  3. ^ Robert A. Kitchen, "The Syriac Tradition" in Augustine Casiday, The Orthodox Christian World (Routledge 2012), p. 66
  4. ^ Cameron, Averil; Garnsey, Peter (1998). The Cambridge Ancient History. 13. p. 708. ISBN 9780521302005.
  5. ^ Allen C. Myers, ed (1987). "Aramaic". The Eerdmans Bible Dictionary. Grand Rapids, Michigan: William B. Eerdmans. p. 72. ISBN 0-8028-2402-1. "It is generally agreed that Aramaic was the common language of Palestine in the first century A.D. Jesus and his disciples spoke the Galilean dialect, which was distinguished from that of Jerusalem (Matt. 26:73)."
  6. ^ Robert L. Montgomery, The Lopsided Spread of Christianity: Toward an Understanding of the Diffusion of Religions (Greenwood Publishing Group 2002), p. 27
  7. ^ a b Sebastian P. Brock, "Ephrem and the Syriac Tradition" in Frances Young, Lewis Ayres, Andrew Louth (editors), The Cambridge History of Early Christian Literature (Cambridge University Press 2004), Volume 1, p. 362
  8. ^ Montgomery (2002), pp. 27, 57
  9. ^ Wilhelm Baum and Dietmar W. Winkler, The Church of the East: A concise history (Routledge 2003), pp. 5, 30
  10. ^ Moosa, Matti. The Maronites in history.
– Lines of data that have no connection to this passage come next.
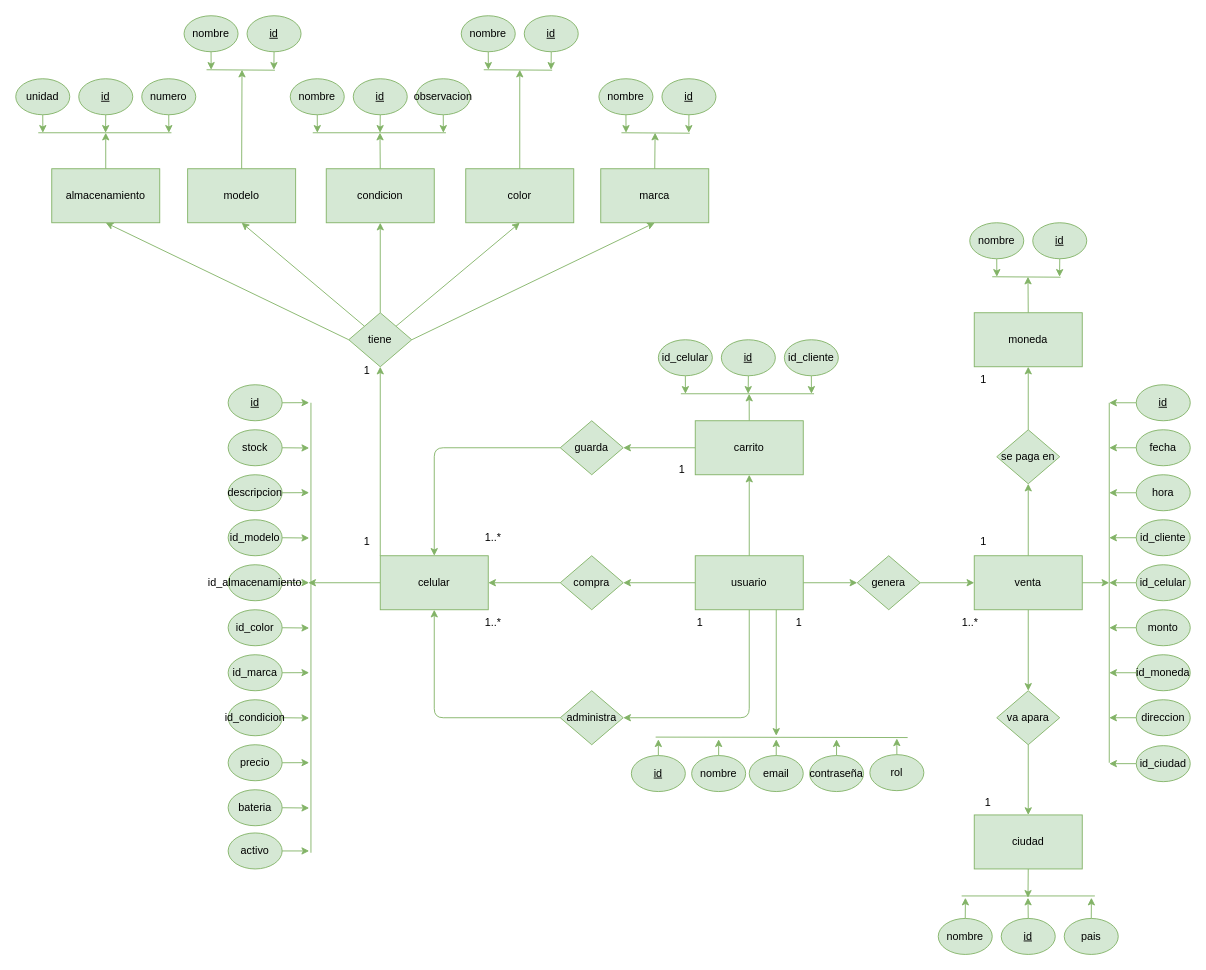
Above: celsmarket/docs/MER.drawio in juanalopez1/celsmarket-webpage (draw.io), before the change. Source tidied: cells renumbered, new cells numbered last; positions are measured from the earlier drawing's top-left corner, leaving out a move shared by most shapes. Both pictures are drawn from the tidied source at 90%, with x=0, y=0 at pixel (15, 15).
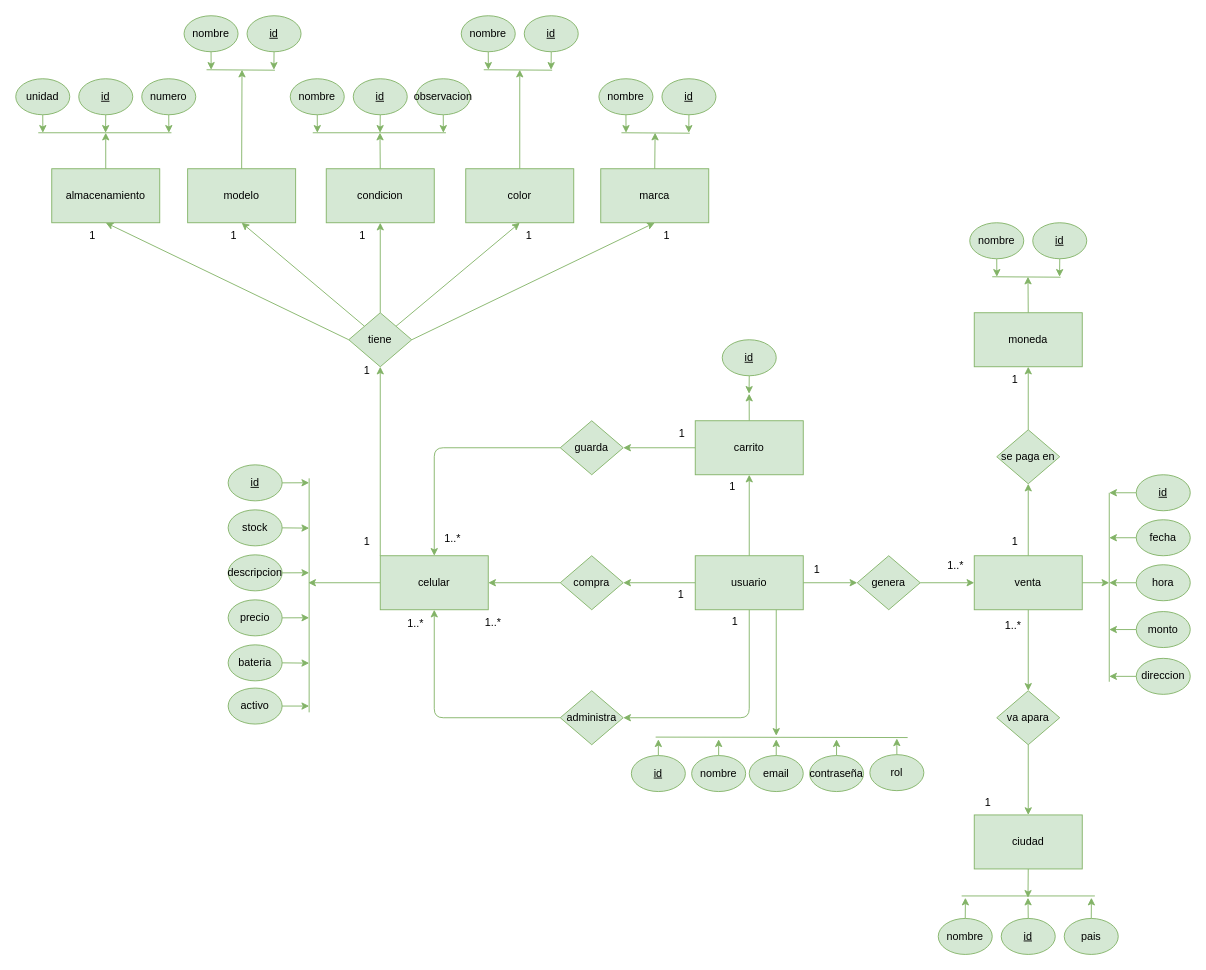
The same diagram, later.

Change to the diagram source:
```diff
@@
     <mxCell id="11" style="edgeStyle=none;html=1;exitX=1;exitY=0.5;exitDx=0;exitDy=0;fillColor=#d5e8d4;strokeColor=#82b366;" parent="1" edge="1" source="12">
       <mxGeometry relative="1" as="geometry">
-        <mxPoint x="326" y="429.9" as="targetPoint" />
+        <mxPoint x="326" y="518.9" as="targetPoint" />
       </mxGeometry>
     </mxCell>
     <mxCell id="12" value="&lt;u&gt;id&lt;/u&gt;" style="ellipse;whiteSpace=wrap;html=1;fillColor=#d5e8d4;strokeColor=#82b366;" parent="1" vertex="1">
-      <mxGeometry x="236" y="410" width="60" height="40" as="geometry" />
+      <mxGeometry x="236" y="499" width="60" height="40" as="geometry" />
     </mxCell>
     <mxCell id="13" style="edgeStyle=none;html=1;exitX=1;exitY=0.5;exitDx=0;exitDy=0;fillColor=#d5e8d4;strokeColor=#82b366;" parent="1" edge="1" source="14">
       <mxGeometry relative="1" as="geometry">
-        <mxPoint x="326" y="480.3" as="targetPoint" />
+        <mxPoint x="326" y="569.3" as="targetPoint" />
       </mxGeometry>
     </mxCell>
     <mxCell id="14" value="stock" style="ellipse;whiteSpace=wrap;html=1;fillColor=#d5e8d4;strokeColor=#82b366;" parent="1" vertex="1">
-      <mxGeometry x="236" y="460" width="60" height="40" as="geometry" />
+      <mxGeometry x="236" y="549" width="60" height="40" as="geometry" />
     </mxCell>
     <mxCell id="15" style="edgeStyle=none;html=1;exitX=1;exitY=0.5;exitDx=0;exitDy=0;fillColor=#d5e8d4;strokeColor=#82b366;" parent="1" edge="1" source="16">
       <mxGeometry relative="1" as="geometry">
-        <mxPoint x="326" y="529.9" as="targetPoint" />
+        <mxPoint x="326" y="618.9" as="targetPoint" />
       </mxGeometry>
     </mxCell>
     <mxCell id="16" value="descripcion" style="ellipse;whiteSpace=wrap;html=1;fillColor=#d5e8d4;strokeColor=#82b366;" parent="1" vertex="1">
-      <mxGeometry x="236" y="510" width="60" height="40" as="geometry" />
+      <mxGeometry x="236" y="599" width="60" height="40" as="geometry" />
     </mxCell>
-    <mxCell id="17" style="edgeStyle=none;html=1;exitX=1;exitY=0.5;exitDx=0;exitDy=0;fillColor=#d5e8d4;strokeColor=#82b366;" parent="1" edge="1" source="18">
-      <mxGeometry relative="1" as="geometry">
-        <mxPoint x="326" y="580.3" as="targetPoint" />
-      </mxGeometry>
-    </mxCell>
-    <mxCell id="18" value="id_modelo" style="ellipse;whiteSpace=wrap;html=1;fillColor=#d5e8d4;strokeColor=#82b366;" parent="1" vertex="1">
-      <mxGeometry x="236" y="560" width="60" height="40" as="geometry" />
-    </mxCell>
-    <mxCell id="19" style="edgeStyle=none;html=1;exitX=1;exitY=0.5;exitDx=0;exitDy=0;fillColor=#d5e8d4;strokeColor=#82b366;" parent="1" edge="1" source="20">
-      <mxGeometry relative="1" as="geometry">
-        <mxPoint x="326" y="680.3" as="targetPoint" />
-      </mxGeometry>
-    </mxCell>
-    <mxCell id="20" value="id_color" style="ellipse;whiteSpace=wrap;html=1;fillColor=#d5e8d4;strokeColor=#82b366;" parent="1" vertex="1">
-      <mxGeometry x="236" y="660" width="60" height="40" as="geometry" />
-    </mxCell>
-    <mxCell id="21" style="edgeStyle=none;html=1;exitX=1;exitY=0.5;exitDx=0;exitDy=0;fillColor=#d5e8d4;strokeColor=#82b366;" parent="1" edge="1" source="22">
-      <mxGeometry relative="1" as="geometry">
-        <mxPoint x="326" y="629.9" as="targetPoint" />
-      </mxGeometry>
-    </mxCell>
-    <mxCell id="22" value="id_almacenamiento" style="ellipse;whiteSpace=wrap;html=1;fillColor=#d5e8d4;strokeColor=#82b366;" parent="1" vertex="1">
-      <mxGeometry x="236" y="610" width="60" height="40" as="geometry" />
-    </mxCell>
-    <mxCell id="23" style="edgeStyle=none;html=1;exitX=1;exitY=0.5;exitDx=0;exitDy=0;fillColor=#d5e8d4;strokeColor=#82b366;" parent="1" edge="1" source="24">
-      <mxGeometry relative="1" as="geometry">
-        <mxPoint x="326" y="729.9" as="targetPoint" />
-      </mxGeometry>
-    </mxCell>
-    <mxCell id="24" value="id_marca" style="ellipse;whiteSpace=wrap;html=1;fillColor=#d5e8d4;strokeColor=#82b366;" parent="1" vertex="1">
-      <mxGeometry x="236" y="710" width="60" height="40" as="geometry" />
-    </mxCell>
-    <mxCell id="25" style="edgeStyle=none;html=1;exitX=1;exitY=0.5;exitDx=0;exitDy=0;fillColor=#d5e8d4;strokeColor=#82b366;" parent="1" edge="1" source="26">
-      <mxGeometry relative="1" as="geometry">
-        <mxPoint x="326" y="780.3" as="targetPoint" />
-      </mxGeometry>
-    </mxCell>
-    <mxCell id="26" value="id_condicion" style="ellipse;whiteSpace=wrap;html=1;fillColor=#d5e8d4;strokeColor=#82b366;" parent="1" vertex="1">
-      <mxGeometry x="236" y="760" width="60" height="40" as="geometry" />
-    </mxCell>
     <mxCell id="27" style="edgeStyle=none;html=1;exitX=1;exitY=0.5;exitDx=0;exitDy=0;fillColor=#d5e8d4;strokeColor=#82b366;" parent="1" edge="1" source="28">
       <mxGeometry relative="1" as="geometry">
-        <mxPoint x="326" y="829.9" as="targetPoint" />
+        <mxPoint x="326" y="668.9" as="targetPoint" />
       </mxGeometry>
     </mxCell>
     <mxCell id="28" value="precio" style="ellipse;whiteSpace=wrap;html=1;fillColor=#d5e8d4;strokeColor=#82b366;" parent="1" vertex="1">
-      <mxGeometry x="236" y="810" width="60" height="40" as="geometry" />
+      <mxGeometry x="236" y="649" width="60" height="40" as="geometry" />
     </mxCell>
     <mxCell id="29" style="edgeStyle=none;html=1;exitX=1;exitY=0.5;exitDx=0;exitDy=0;fillColor=#d5e8d4;strokeColor=#82b366;" parent="1" edge="1" source="30">
       <mxGeometry relative="1" as="geometry">
-        <mxPoint x="326" y="880.3" as="targetPoint" />
+        <mxPoint x="326" y="719.3" as="targetPoint" />
       </mxGeometry>
     </mxCell>
     <mxCell id="30" value="bateria" style="ellipse;whiteSpace=wrap;html=1;fillColor=#d5e8d4;strokeColor=#82b366;" parent="1" vertex="1">
-      <mxGeometry x="236" y="860" width="60" height="40" as="geometry" />
+      <mxGeometry x="236" y="699" width="60" height="40" as="geometry" />
     </mxCell>
@@
     <mxCell id="36" value="1" style="text;html=1;align=center;verticalAlign=middle;strokeColor=none;fillColor=none;" parent="1" vertex="1">
-      <mxGeometry x="745" y="660" width="30" height="30" as="geometry" />
+      <mxGeometry x="724" y="628" width="30" height="30" as="geometry" />
     </mxCell>
     <mxCell id="37" style="endArrow=none;html=1;fillColor=#d5e8d4;strokeColor=#82b366;" parent="1" edge="1">
       <mxGeometry relative="1" as="geometry">
-        <mxPoint x="328" y="930" as="sourcePoint" />
-        <mxPoint x="328" y="430" as="targetPoint" />
+        <mxPoint x="326" y="774" as="sourcePoint" />
+        <mxPoint x="326" y="514" as="targetPoint" />
       </mxGeometry>
     </mxCell>
@@
     <mxCell id="43" value="1..*" style="text;html=1;align=center;verticalAlign=middle;strokeColor=none;fillColor=none;" parent="1" vertex="1">
-      <mxGeometry x="510" y="565" width="40" height="30" as="geometry" />
+      <mxGeometry x="465" y="566" width="40" height="30" as="geometry" />
     </mxCell>
     <mxCell id="44" value="1" style="text;html=1;align=center;verticalAlign=middle;strokeColor=none;fillColor=none;" parent="1" vertex="1">
-      <mxGeometry x="725" y="490" width="30" height="30" as="geometry" />
+      <mxGeometry x="781" y="509" width="30" height="30" as="geometry" />
     </mxCell>
     <mxCell id="45" style="edgeStyle=none;html=1;exitX=1;exitY=0.5;exitDx=0;exitDy=0;fillColor=#d5e8d4;strokeColor=#82b366;" parent="1" edge="1" source="46">
       <mxGeometry relative="1" as="geometry">
-        <mxPoint x="326" y="928" as="targetPoint" />
+        <mxPoint x="326" y="767" as="targetPoint" />
       </mxGeometry>
     </mxCell>
     <mxCell id="46" value="activo" style="ellipse;whiteSpace=wrap;html=1;fillColor=#d5e8d4;strokeColor=#82b366;" parent="1" vertex="1">
-      <mxGeometry x="236" y="908" width="60" height="40" as="geometry" />
+      <mxGeometry x="236" y="747" width="60" height="40" as="geometry" />
     </mxCell>
@@
     <mxCell id="53" value="1" style="text;html=1;align=center;verticalAlign=middle;strokeColor=none;fillColor=none;" parent="1" vertex="1">
-      <mxGeometry x="855" y="660" width="30" height="30" as="geometry" />
+      <mxGeometry x="875" y="601" width="30" height="30" as="geometry" />
     </mxCell>
     <mxCell id="54" value="1..*" style="text;html=1;align=center;verticalAlign=middle;strokeColor=none;fillColor=none;" parent="1" vertex="1">
-      <mxGeometry x="1040" y="660" width="40" height="30" as="geometry" />
+      <mxGeometry x="1024" y="596" width="40" height="30" as="geometry" />
     </mxCell>
     <mxCell id="55" style="edgeStyle=none;html=1;exitX=0;exitY=0.5;exitDx=0;exitDy=0;fillColor=#d5e8d4;strokeColor=#82b366;" parent="1" edge="1" source="56">
       <mxGeometry relative="1" as="geometry">
-        <mxPoint x="1215" y="430" as="targetPoint" />
+        <mxPoint x="1215" y="530" as="targetPoint" />
       </mxGeometry>
     </mxCell>
     <mxCell id="56" value="&lt;u&gt;id&lt;/u&gt;" style="ellipse;whiteSpace=wrap;html=1;fillColor=#d5e8d4;strokeColor=#82b366;" parent="1" vertex="1">
-      <mxGeometry x="1245" y="410" width="60" height="40" as="geometry" />
+      <mxGeometry x="1245" y="510" width="60" height="40" as="geometry" />
     </mxCell>
     <mxCell id="57" style="edgeStyle=none;html=1;exitX=0;exitY=0.5;exitDx=0;exitDy=0;fillColor=#d5e8d4;strokeColor=#82b366;" parent="1" edge="1" source="58">
       <mxGeometry relative="1" as="geometry">
-        <mxPoint x="1215" y="480" as="targetPoint" />
+        <mxPoint x="1215" y="580" as="targetPoint" />
       </mxGeometry>
     </mxCell>
     <mxCell id="58" value="fecha" style="ellipse;whiteSpace=wrap;html=1;fillColor=#d5e8d4;strokeColor=#82b366;" parent="1" vertex="1">
-      <mxGeometry x="1245" y="460" width="60" height="40" as="geometry" />
+      <mxGeometry x="1245" y="560" width="60" height="40" as="geometry" />
     </mxCell>
     <mxCell id="59" style="edgeStyle=none;html=1;exitX=0;exitY=0.5;exitDx=0;exitDy=0;fillColor=#d5e8d4;strokeColor=#82b366;" parent="1" edge="1" source="60">
       <mxGeometry relative="1" as="geometry">
-        <mxPoint x="1215" y="530" as="targetPoint" />
+        <mxPoint x="1215" y="630" as="targetPoint" />
       </mxGeometry>
     </mxCell>
     <mxCell id="60" value="hora" style="ellipse;whiteSpace=wrap;html=1;fillColor=#d5e8d4;strokeColor=#82b366;" parent="1" vertex="1">
-      <mxGeometry x="1245" y="510" width="60" height="40" as="geometry" />
+      <mxGeometry x="1245" y="610" width="60" height="40" as="geometry" />
     </mxCell>
-    <mxCell id="61" style="edgeStyle=none;html=1;exitX=0;exitY=0.5;exitDx=0;exitDy=0;fillColor=#d5e8d4;strokeColor=#82b366;" parent="1" edge="1" source="62">
-      <mxGeometry relative="1" as="geometry">
-        <mxPoint x="1215" y="580" as="targetPoint" />
-      </mxGeometry>
-    </mxCell>
-    <mxCell id="62" value="id_cliente" style="ellipse;whiteSpace=wrap;html=1;fillColor=#d5e8d4;strokeColor=#82b366;" parent="1" vertex="1">
-      <mxGeometry x="1245" y="560" width="60" height="40" as="geometry" />
-    </mxCell>
     <mxCell id="63" style="edgeStyle=none;html=1;exitX=0;exitY=0.5;exitDx=0;exitDy=0;fillColor=#d5e8d4;strokeColor=#82b366;" parent="1" edge="1" source="64">
       <mxGeometry relative="1" as="geometry">
-        <mxPoint x="1215" y="680" as="targetPoint" />
+        <mxPoint x="1215" y="682" as="targetPoint" />
       </mxGeometry>
     </mxCell>
     <mxCell id="64" value="monto" style="ellipse;whiteSpace=wrap;html=1;fillColor=#d5e8d4;strokeColor=#82b366;" parent="1" vertex="1">
-      <mxGeometry x="1245" y="660" width="60" height="40" as="geometry" />
+      <mxGeometry x="1245" y="662" width="60" height="40" as="geometry" />
     </mxCell>
-    <mxCell id="65" style="edgeStyle=none;html=1;exitX=0;exitY=0.5;exitDx=0;exitDy=0;fillColor=#d5e8d4;strokeColor=#82b366;" parent="1" edge="1" source="66">
-      <mxGeometry relative="1" as="geometry">
-        <mxPoint x="1215" y="630" as="targetPoint" />
-      </mxGeometry>
-    </mxCell>
-    <mxCell id="66" value="id_celular" style="ellipse;whiteSpace=wrap;html=1;fillColor=#d5e8d4;strokeColor=#82b366;" parent="1" vertex="1">
-      <mxGeometry x="1245" y="610" width="60" height="40" as="geometry" />
-    </mxCell>
-    <mxCell id="67" style="edgeStyle=none;html=1;exitX=0;exitY=0.5;exitDx=0;exitDy=0;fillColor=#d5e8d4;strokeColor=#82b366;" parent="1" edge="1" source="68">
-      <mxGeometry relative="1" as="geometry">
-        <mxPoint x="1215" y="730" as="targetPoint" />
-      </mxGeometry>
-    </mxCell>
-    <mxCell id="68" value="id_moneda" style="ellipse;whiteSpace=wrap;html=1;fillColor=#d5e8d4;strokeColor=#82b366;" parent="1" vertex="1">
-      <mxGeometry x="1245" y="710" width="60" height="40" as="geometry" />
-    </mxCell>
     <mxCell id="69" style="edgeStyle=none;html=1;exitX=0;exitY=0.5;exitDx=0;exitDy=0;fillColor=#d5e8d4;strokeColor=#82b366;" parent="1" edge="1" source="70">
       <mxGeometry relative="1" as="geometry">
-        <mxPoint x="1215" y="780" as="targetPoint" />
+        <mxPoint x="1215" y="734" as="targetPoint" />
       </mxGeometry>
     </mxCell>
     <mxCell id="70" value="direccion" style="ellipse;whiteSpace=wrap;html=1;fillColor=#d5e8d4;strokeColor=#82b366;" parent="1" vertex="1">
-      <mxGeometry x="1245" y="760" width="60" height="40" as="geometry" />
+      <mxGeometry x="1245" y="714" width="60" height="40" as="geometry" />
     </mxCell>
-    <mxCell id="71" style="edgeStyle=none;html=1;exitX=0;exitY=0.5;exitDx=0;exitDy=0;fillColor=#d5e8d4;strokeColor=#82b366;" parent="1" edge="1" source="72">
-      <mxGeometry relative="1" as="geometry">
-        <mxPoint x="1215" y="831" as="targetPoint" />
-      </mxGeometry>
-    </mxCell>
-    <mxCell id="72" value="id_ciudad" style="ellipse;whiteSpace=wrap;html=1;fillColor=#d5e8d4;strokeColor=#82b366;" parent="1" vertex="1">
-      <mxGeometry x="1245" y="811" width="60" height="40" as="geometry" />
-    </mxCell>
     <mxCell id="73" style="endArrow=none;html=1;fillColor=#d5e8d4;strokeColor=#82b366;" parent="1" edge="1">
       <mxGeometry relative="1" as="geometry">
-        <mxPoint x="1215" y="830" as="sourcePoint" />
-        <mxPoint x="1215" y="430" as="targetPoint" />
+        <mxPoint x="1215" y="740" as="sourcePoint" />
+        <mxPoint x="1215" y="530" as="targetPoint" />
       </mxGeometry>
     </mxCell>
@@
-    <mxCell id="83" style="edgeStyle=none;html=1;exitX=0.5;exitY=1;exitDx=0;exitDy=0;fillColor=#d5e8d4;strokeColor=#82b366;" parent="1" edge="1" source="84">
-      <mxGeometry relative="1" as="geometry">
-        <mxPoint x="744.1" y="420" as="targetPoint" />
-      </mxGeometry>
-    </mxCell>
-    <mxCell id="84" value="id_celular" style="ellipse;whiteSpace=wrap;html=1;fillColor=#d5e8d4;strokeColor=#82b366;" parent="1" vertex="1">
-      <mxGeometry x="714" y="360" width="60" height="40" as="geometry" />
-    </mxCell>
     <mxCell id="85" style="edgeStyle=none;html=1;exitX=0.5;exitY=1;exitDx=0;exitDy=0;fillColor=#d5e8d4;strokeColor=#82b366;" parent="1" edge="1" source="86">
       <mxGeometry relative="1" as="geometry">
-        <mxPoint x="813.8" y="420" as="targetPoint" />
+        <mxPoint x="814.8" y="420" as="targetPoint" />
       </mxGeometry>
     </mxCell>
     <mxCell id="86" value="&lt;u&gt;id&lt;/u&gt;" style="ellipse;whiteSpace=wrap;html=1;fillColor=#d5e8d4;strokeColor=#82b366;" parent="1" vertex="1">
-      <mxGeometry x="784" y="360" width="60" height="40" as="geometry" />
+      <mxGeometry x="785" y="360" width="60" height="40" as="geometry" />
     </mxCell>
-    <mxCell id="87" style="endArrow=none;html=1;fillColor=#d5e8d4;strokeColor=#82b366;" parent="1" edge="1">
-      <mxGeometry relative="1" as="geometry">
-        <mxPoint x="739" y="420" as="sourcePoint" />
-        <mxPoint x="887" y="420" as="targetPoint" />
-      </mxGeometry>
-    </mxCell>
-    <mxCell id="88" style="edgeStyle=none;html=1;exitX=0.5;exitY=1;exitDx=0;exitDy=0;fillColor=#d5e8d4;strokeColor=#82b366;" parent="1" edge="1" source="89">
-      <mxGeometry relative="1" as="geometry">
-        <mxPoint x="884.1" y="420" as="targetPoint" />
-      </mxGeometry>
-    </mxCell>
-    <mxCell id="89" value="id_cliente" style="ellipse;whiteSpace=wrap;html=1;fillColor=#d5e8d4;strokeColor=#82b366;" parent="1" vertex="1">
-      <mxGeometry x="854" y="360" width="60" height="40" as="geometry" />
-    </mxCell>
@@
     <mxCell id="159" value="1" style="text;html=1;align=center;verticalAlign=middle;strokeColor=none;fillColor=none;" parent="1" vertex="1">
-      <mxGeometry x="1060" y="390" width="30" height="30" as="geometry" />
+      <mxGeometry x="1095" y="390" width="30" height="30" as="geometry" />
     </mxCell>
     <mxCell id="160" value="1" style="text;html=1;align=center;verticalAlign=middle;strokeColor=none;fillColor=none;" parent="1" vertex="1">
-      <mxGeometry x="1060" y="570" width="30" height="30" as="geometry" />
+      <mxGeometry x="1095" y="570" width="30" height="30" as="geometry" />
     </mxCell>
@@
+    <mxCell id="162" value="1" style="text;html=1;align=center;verticalAlign=middle;strokeColor=none;fillColor=none;" parent="1" vertex="1">
+      <mxGeometry x="70" y="230" width="30" height="30" as="geometry" />
+    </mxCell>
+    <mxCell id="163" value="1" style="text;html=1;align=center;verticalAlign=middle;strokeColor=none;fillColor=none;" parent="1" vertex="1">
+      <mxGeometry x="227" y="230" width="30" height="30" as="geometry" />
+    </mxCell>
+    <mxCell id="164" value="1" style="text;html=1;align=center;verticalAlign=middle;strokeColor=none;fillColor=none;" parent="1" vertex="1">
+      <mxGeometry x="370" y="230" width="30" height="30" as="geometry" />
+    </mxCell>
+    <mxCell id="165" value="1" style="text;html=1;align=center;verticalAlign=middle;strokeColor=none;fillColor=none;" parent="1" vertex="1">
+      <mxGeometry x="555" y="230" width="30" height="30" as="geometry" />
+    </mxCell>
+    <mxCell id="166" value="1" style="text;html=1;align=center;verticalAlign=middle;strokeColor=none;fillColor=none;" parent="1" vertex="1">
+      <mxGeometry x="708" y="230" width="30" height="30" as="geometry" />
+    </mxCell>
+    <mxCell id="167" value="1" style="text;html=1;align=center;verticalAlign=middle;strokeColor=none;fillColor=none;" parent="1" vertex="1">
+      <mxGeometry x="725" y="450" width="30" height="30" as="geometry" />
+    </mxCell>
+    <mxCell id="168" value="1..*" style="text;html=1;align=center;verticalAlign=middle;strokeColor=none;fillColor=none;" parent="1" vertex="1">
+      <mxGeometry x="1088" y="663" width="40" height="30" as="geometry" />
+    </mxCell>
+    <mxCell id="169" value="1..*" style="text;html=1;align=center;verticalAlign=middle;strokeColor=none;fillColor=none;" parent="1" vertex="1">
+      <mxGeometry x="424" y="661" width="40" height="30" as="geometry" />
+    </mxCell>
+    <mxCell id="170" value="1" style="text;html=1;align=center;verticalAlign=middle;strokeColor=none;fillColor=none;" parent="1" vertex="1">
+      <mxGeometry x="784" y="659" width="30" height="30" as="geometry" />
+    </mxCell>
```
Syracuse: Syracuse University Press, 1986
  11. ^ Brian Albert Gerrish, Faith: Dogmatics in Outline (Presbyterian Publishing Corp 2015), p. 152
  12. ^ Wilhelm Baum and Dietmar W. Winkler, The Church of the East: A concise history (Routledge 2003), pp. 151−152
  13. ^ Aidan Nichols, Rome and the Eastern Churches: A Study in Schism (Ignatius Press 2010), footnote 98
  14. ^ Metropolitan Bishoy, "The Assyrian Churches"
  15. ^ Marijke Metselaar-Jongens, Defining Christ: The Church of the East and Nascent Islam (Vrije Universiteit Amsterdam 2016), p. 79
  16. ^ B.M. Thomas, "The St Thomas Christians and their East Syrian Connection: Sources and conclusions" (Federated Faculty for Research in Religion and Culture, Kottayam 2015), p. 3
  17. ^ Chaillot, Christine. "The Syrian Orthodox Church Of Antioch And All The East. Geneva: Inter-Orthodox Dialogue 1998
  18. ^ Donabed, Sargon (2015). Reforging a Forgotten History: Iraq and the Assyrians in the Twentieth Century. Edinburgh University Press. p. 18. ISBN 978-0-7486-8605-6.
  19. ^ Steven K. Ross, Roman Edessa: Politics and Culture on the Eastern Fringes of the Roman Empire, 114 - 242 C.E. (Routledge c2000), p. 49
  20. ^ Adrian Fortescue, The Lesser Eastern Churches (Catholic Truth Society 1913), p. 23
  21. ^ T.V. Philip, East of the Euphrates: Early Christianity in Asia

Sources[edit]

External links[edit]